Chaplain—R. M. Krebs.
Warden—J. H. McCracken.
Conductor—J. H. Bailey.
R. S. to N. G.—J. E. McWilliams.
L. S. to N. G.—William Wagner.
0. G.—H. N. Walker.
I. G—Elmer Sunday.
R. S.—Wilbur Sunday.
L. S.—S. A. Homan.
Representative of Sunbury: Orphan-
age—J. H. Bailey.
Centre Hall Lodge No. 895 was rep-
| resented at the meeting by T. L.
| Moore, G. H. Emerick, Clyde Dutrow
‘and Victor A. Auman. Ira Harpster
| was present from Halfmoon Lodge.
The infant son of Mr. and Mrs. Rus-
' sell Ryan has been very ill, but is im-
Barnhart Marshall, who has been
| seriously ill with pneumonia, is im-
proving rapidly.
Mr. and Mrs. J. H. Slatterbeck, of
lanchard, have removed to Orviston,
to the upper works, where Mr. Slatter-
beck is employed. Welcome!
We were sorry to part with Mr. and
Mrs. Atwood Wellers, but as Mr. Wel-

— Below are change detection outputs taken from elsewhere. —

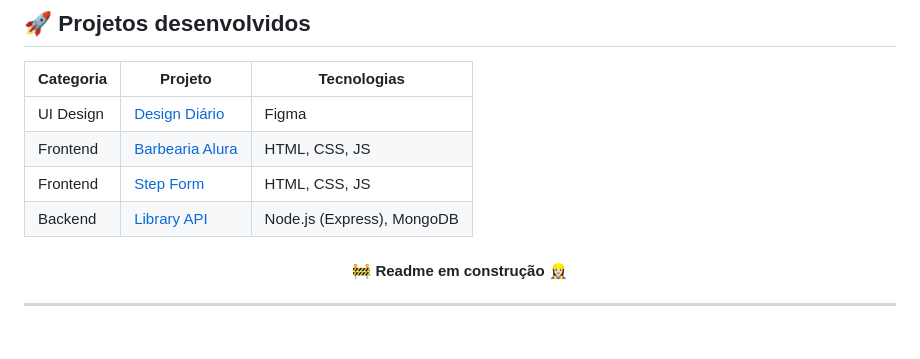
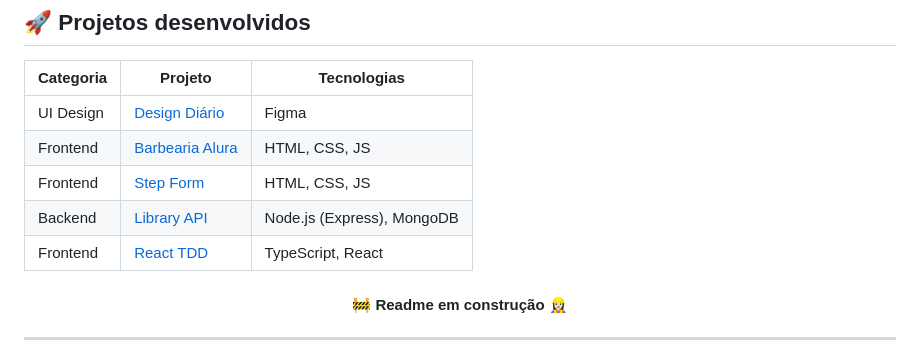
Before and after one commit to ananuness/desenvolve2023, a Markdown page: README.md, the part around the change. Rendered like a GitHub page.

Commit message:
docs: adding new project

```diff
--- a/README.md
+++ b/README.md
@@ -40,6 +40,7 @@ Categoria | Anotações |
 | Frontend | [Barbearia Alura](https://github.com/ananuness/barbearia-alura) | HTML, CSS, JS |
 | Frontend | [Step Form](https://github.com/ananuness/step-form) | HTML, CSS, JS |
 | Backend | [Library API](https://github.com/ananuness/library-api) | Node.js (Express), MongoDB |
+| Frontend | [React TDD](https://github.com/ananuness/react-tdd) | TypeScript, React |
 
 <h4 align="center">🚧 Readme em construção 👷🏻‍♀️</h4>
 
```
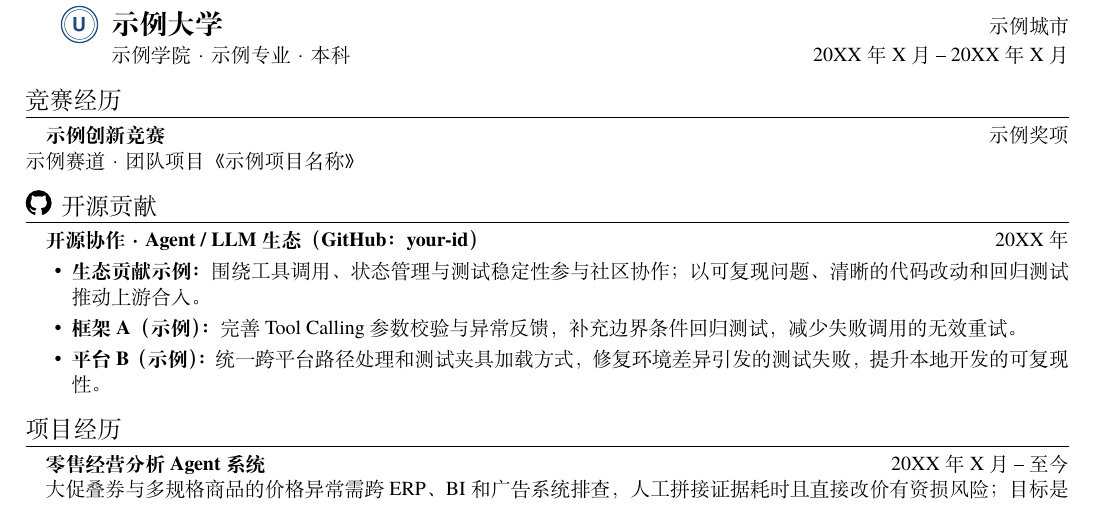
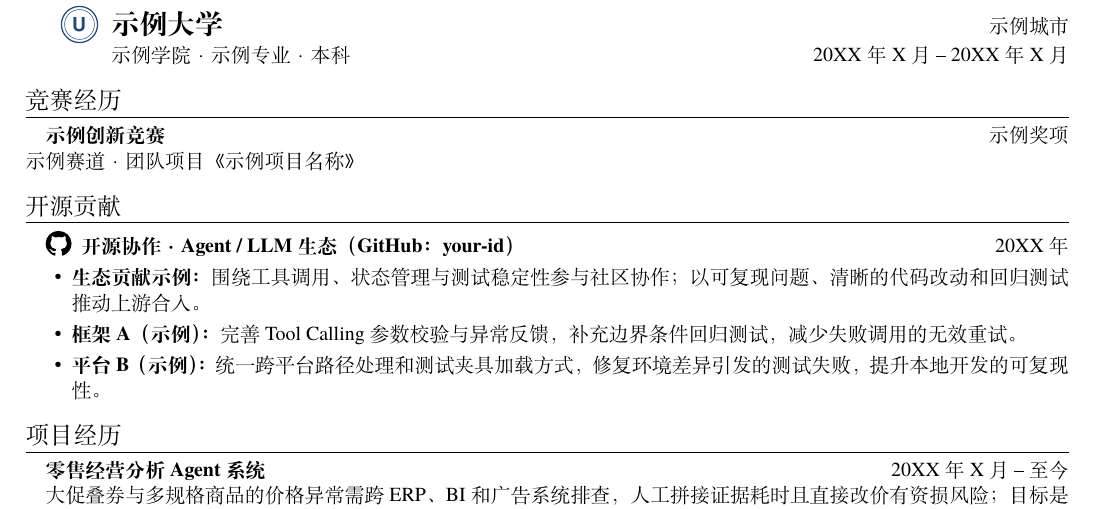
Before and after one commit to Theater-ahyeon/latex-resume-template, a LaTeX document (main.tex): part of the page, cut so that both start at the same text. Compiled offline with XeLaTeX; a missing font is replaced by an installed copy or a similar font.

Commit message:
Move GitHub icon to open-source entry

```diff
--- a/main.tex
+++ b/main.tex
@@ -42,8 +42,8 @@
 \hspace*{10pt}\datedheading{示例创新竞赛}{示例奖项}
 示例赛道 · 团队项目《示例项目名称》
 
-\section[开源贡献]{\raisebox{-1.5pt}{\includegraphics[height=13pt]{github-mark.pdf}}\hspace{5pt}开源贡献}
-\hspace*{10pt}\datedheading{开源协作 · Agent / LLM 生态（GitHub：your-id）}{20XX年}
+\section{开源贡献}
+\hspace*{10pt}\raisebox{-2pt}{\includegraphics[height=13pt]{github-mark.pdf}}\hspace{5pt}\datedheading{开源协作 · Agent / LLM 生态（GitHub：your-id）}{20XX年}
 \begin{itemize}
   \item \textbf{生态贡献示例：}围绕工具调用、状态管理与测试稳定性参与社区协作；以可复现问题、清晰的代码改动和回归测试推动上游合入。
   \item \textbf{框架 A（示例）：}完善 Tool Calling 参数校验与异常反馈，补充边界条件回归测试，减少失败调用的无效重试。
```
Also changed, not shown: main.pdf, preview.png.
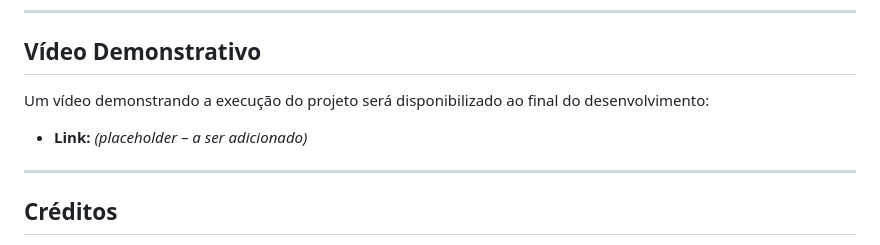
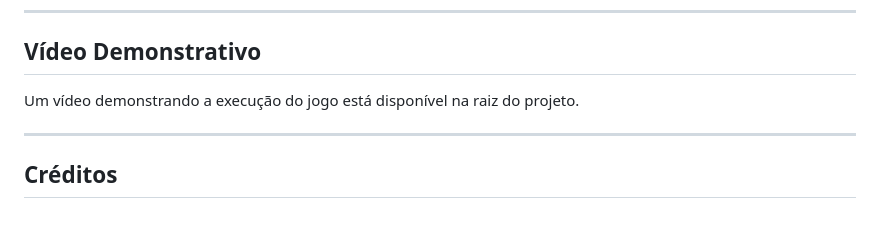
Before and after one commit to iandomingos777/Beyond-The-Abduction-3D, a Markdown page: README.md, the part around the change. Rendered like a GitHub page; blank space fills up the shorter version.

```diff
--- a/README.md
+++ b/README.md
@@ -197,9 +197,7 @@ http://localhost:8000
 
 ## Vídeo Demonstrativo
 
-Um vídeo demonstrando a execução do projeto será disponibilizado ao final do desenvolvimento:
-
-- **Link:** _(placeholder – a ser adicionado)_
+Um vídeo demonstrando a execução do jogo está disponível na raiz do projeto.
 
 ---
 
```
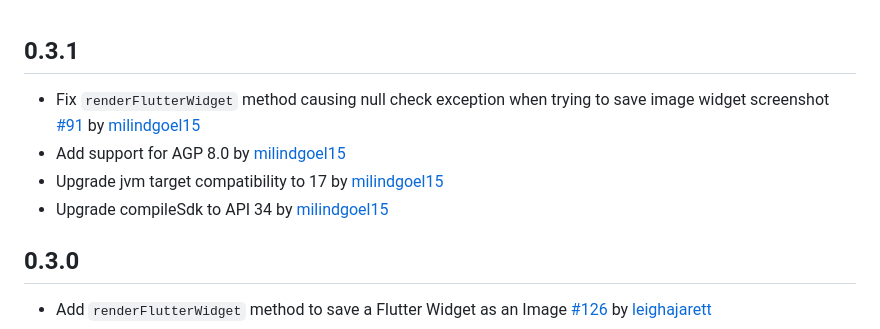
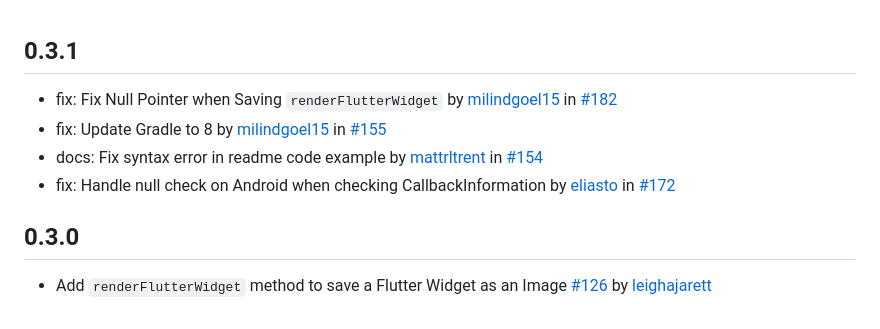
Before and after one commit to ABausG/home_widget, a Markdown page: CHANGELOG.md, the part around the change. Rendered like a GitHub page.

Commit message:
chore(release): home_widget v0.3.1

```diff
--- a/CHANGELOG.md
+++ b/CHANGELOG.md
@@ -1,8 +1,8 @@
 ## 0.3.1
-* Fix `renderFlutterWidget` method causing null check exception when trying to save image widget screenshot [#91](https://github.com/ABausG/home_widget/issues/91) by [milindgoel15](https://github.com/milindgoel15)
-* Add support for AGP 8.0 by [milindgoel15](https://github.com/milindgoel15)
-* Upgrade jvm target compatibility to 17 by [milindgoel15](https://github.com/milindgoel15)
-* Upgrade compileSdk to API 34 by [milindgoel15](https://github.com/milindgoel15)
+* fix: Fix Null Pointer when Saving `renderFlutterWidget` by [milindgoel15](https://github.com/milindgoel15) in [#182](https://github.com/ABausG/home_widget/pull/182)
+* fix: Update Gradle to 8 by [milindgoel15](https://github.com/milindgoel15) in [#155](https://github.com/ABausG/home_widget/pull/155)
+* docs: Fix syntax error in readme code example by [mattrltrent](https://github.com/mattrltrent) in [#154](https://github.com/ABausG/home_widget/pull/154)
+* fix: Handle null check on Android when checking CallbackInformation by [eliasto](https://github.com/eliasto) in [#172](https://github.com/ABausG/home_widget/pull/172)
 
 ## 0.3.0
 * Add `renderFlutterWidget` method to save a Flutter Widget as an Image [#126](https://github.com/ABausG/home_widget/pull/126) by [leighajarett](https://github.com/leighajarett)
```
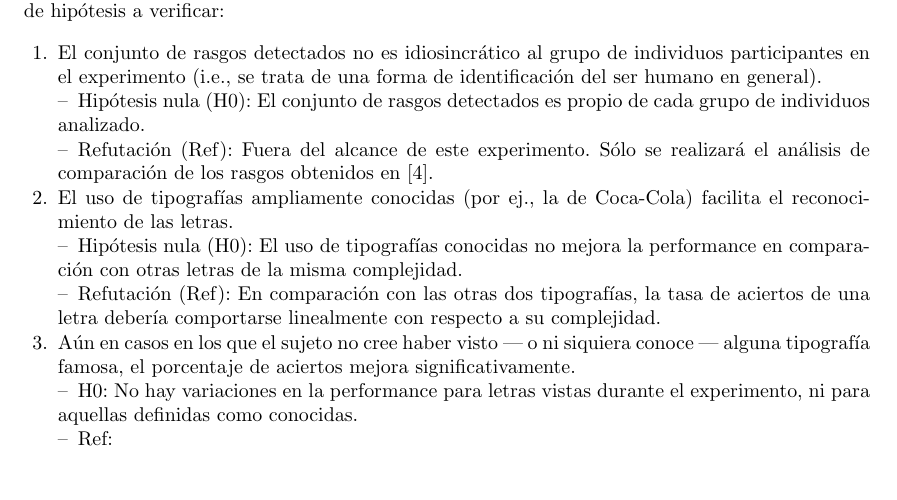
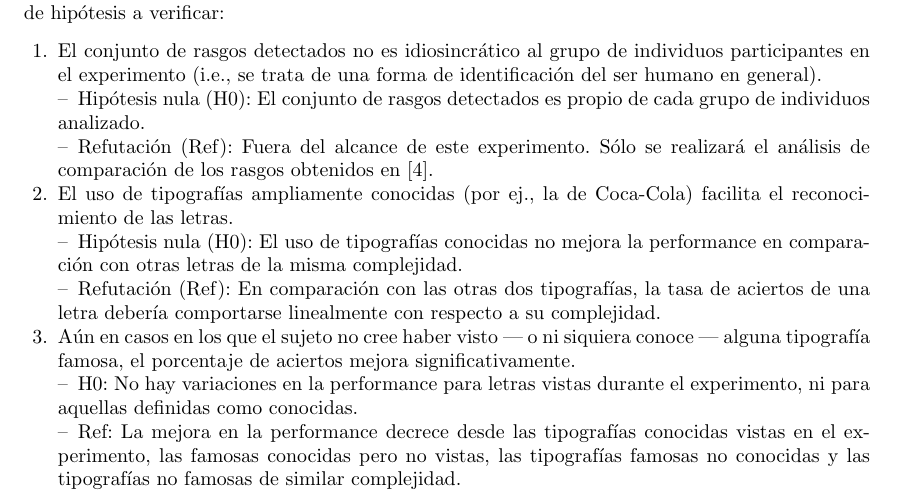
Before and after one commit to nidhisingh4/incc-tps, a LaTeX paper (TP1/informe.tex): part of page 1 of 4, cut so that both start at the same text. Compiled offline with pdfLaTeX.

Commit message:
Se actualizó informe

```diff
--- a/TP1/informe.tex
+++ b/TP1/informe.tex
@@ -59,7 +59,8 @@ A partir de la definición particular del experimento de este trabajo, así como
     \subitem Refutación (Ref): En comparación con las otras dos tipografías, la tasa de aciertos de una letra debería comportarse linealmente con respecto a su complejidad.
  \item Aún en casos en los que el sujeto no cree haber visto --- o ni siquiera conoce --- alguna tipografía famosa, el porcentaje de aciertos mejora significativamente.
     \subitem H0: No hay variaciones en la performance para letras vistas durante el experimento, ni para aquellas definidas como conocidas.
-    \subitem Ref:
+    \subitem Ref: La mejora en la performance decrece desde las tipografías conocidas vistas en el experimento, las
+	    famosas conocidas pero no vistas, las tipografías famosas no conocidas y las tipografías no famosas de similar complejidad.
  \item A mayor complejidad de las letras, menor eficiencia en el reconocimiento \cite{PelliEtAl06:LetterIdentification}
     \subitem H0: No habrá variación en la eficiencia entre aquellas letras de mayor y menor complejidad.
     \subitem Ref: Existe una variación significativa de la eficiencia entre letras de alta y baja complejidad.
```
Also changed, not shown: TP1/informe.pdf, TP1/informe.tex (1 more changed lines), 2 other files.
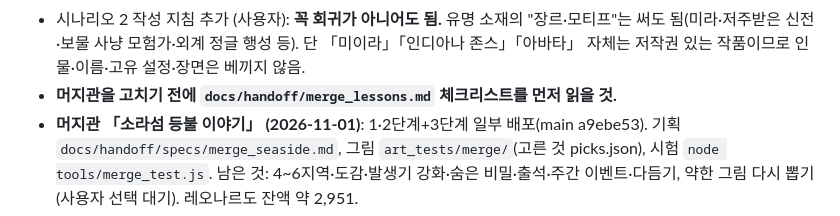
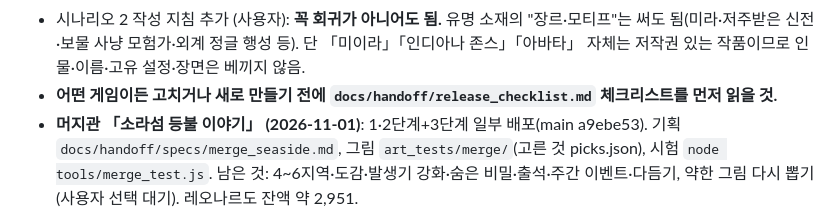
Before and after one commit to DYKIM-novice/arichae-arcade, a Markdown page: HANDOFF.md, the part around the change. GitHub-like rendering.

```diff
--- a/HANDOFF.md
+++ b/HANDOFF.md
@@ -36,7 +36,7 @@
 **진행 (2026-10-26)**: 별나침반 1장 완성·배포(제목 별나침반, 명예의 전당·최대 콤보 캡처, 평타 대포알·적별 공격 연출, 콤보 +24%). 사용자 주간 한도로 마무리.
 - **중단된 작업 (git stash@{0} "미완성: 명예의 전당 조작 방어…")**: ① 명예의 전당 간단 조작 방어(서버 표 발급·시간·콤보 상한, rpg_story.md 8절 방침) — 반쯤 만든 상태, 이어서 완성할 것 ② 시나리오 2 작가 2차 원고 — 시작 직후 중단, `rpg_scenario2.md`는 1차 원고+1차 검토 상태. 채점 기준: 재미·신선함·개연성·짜임새·게임 활용도 각 20점, 85점 이상 통과, 미달은 고치거나 새로 씀(작가·검토 에이전트 분리, 검토자는 매번 새로).
 - 시나리오 2 작성 지침 추가 (사용자): **꼭 회귀가 아니어도 됨.** 유명 소재의 "장르·모티프"는 써도 됨(미라·저주받은 신전·보물 사냥 모험가·외계 정글 행성 등). 단 「미이라」「인디아나 존스」「아바타」 자체는 저작권 있는 작품이므로 인물·이름·고유 설정·장면은 베끼지 않음.
-- **머지관을 고치기 전에 `docs/handoff/merge_lessons.md` 체크리스트를 먼저 읽을 것.**
+- **어떤 게임이든 고치거나 새로 만들기 전에 `docs/handoff/release_checklist.md` 체크리스트를 먼저 읽을 것.**
 - **머지관 「소라섬 등불 이야기」 (2026-11-01)**: 1·2단계+3단계 일부 배포(main a9ebe53). 기획 `docs/handoff/specs/merge_seaside.md`, 그림 `art_tests/merge/`(고른 것 picks.json), 시험 `node tools/merge_test.js`. 남은 것: 4~6지역·도감·발생기 강화·숨은 비밀·출석·주간 이벤트·다듬기, 약한 그림 다시 뽑기(사용자 선택 대기). 레오나르도 잔액 약 2,951.
 - **별나침반(패링 게임) 일시 정지 (2026-10-31, 사용자: 토큰 절약)**: 시나리오 2는 5차 원고까지(5차 검토 시작 직후 중단 → 다시 하면 새 검토자로 5차 채점부터). 2장 그림 30장 생성 완료(art_tests/ch2, 고르기 대기, 크레딧 잔액 5,183). 2장 개발·조작 방어(stash)는 미착수.
 - 사용자 결정 (2026-10-31): 적 공격 4~5연타 허용(뒤 장·보스 위주, 간격 450ms·예고 1.3초 보장). rpg_fp.md의 최대 3연타 규칙을 대체.
```
Also changed, not shown: CLAUDE.md (added, +4 -0 lines), docs/handoff/release_checklist.md (renamed from docs/handoff/merge_lessons.md, +3 -3 lines).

lers has a situation he likes better he
removed his family to Mili Hall. We
hope their new neighbors will appre-
ciate them as much as their neighbors
left behind.
-. and Mrs. Louis MacDonald and
Villiam Jones, of
k-end with
3. Hume.
day for sui-
nw will remain
until she is
ré Shearer, of
to at-
men are
the top of
is a good
d, the trip
nte is any-
who has been quite
eks, went to the hos-
tment he will
. The wish of
his many friends is that he may be re-
stored to health quite speedily.
Migs Gertrude Spangler arrived on
Tuesday, coming from Rochester, N.
Y., where she had spent the winter in
undergo an operation
a bible school. She will go into her
own home as soon as the weather
moderates. Until then she can be
found at the home of Mrs. Anna
Mrs. N. J. Everts visited several
days last week with her daughter,
Mrs. A. C. Peters.
Miss Betty Reifsnyder and friend,
of Millheim, spent the week-end with
Miss Esther Raymond.
Myr. and Mrs. Elmer Lowder spent
a day rcently at the home of Joseph
Lowder, near Spruce Creek.
Mr. and Mrs. L. K. Dale were guests
at the home of Mr. and Mrs. M. M.
Keller, at Centre Hall, on Sunday.
Mr. and Mrs. A. C. Peters and fam-
ily were Sunday visitors at the home
of Mr. and Mrs. Wilbur Sunday, at
Pennsylvania Furnace.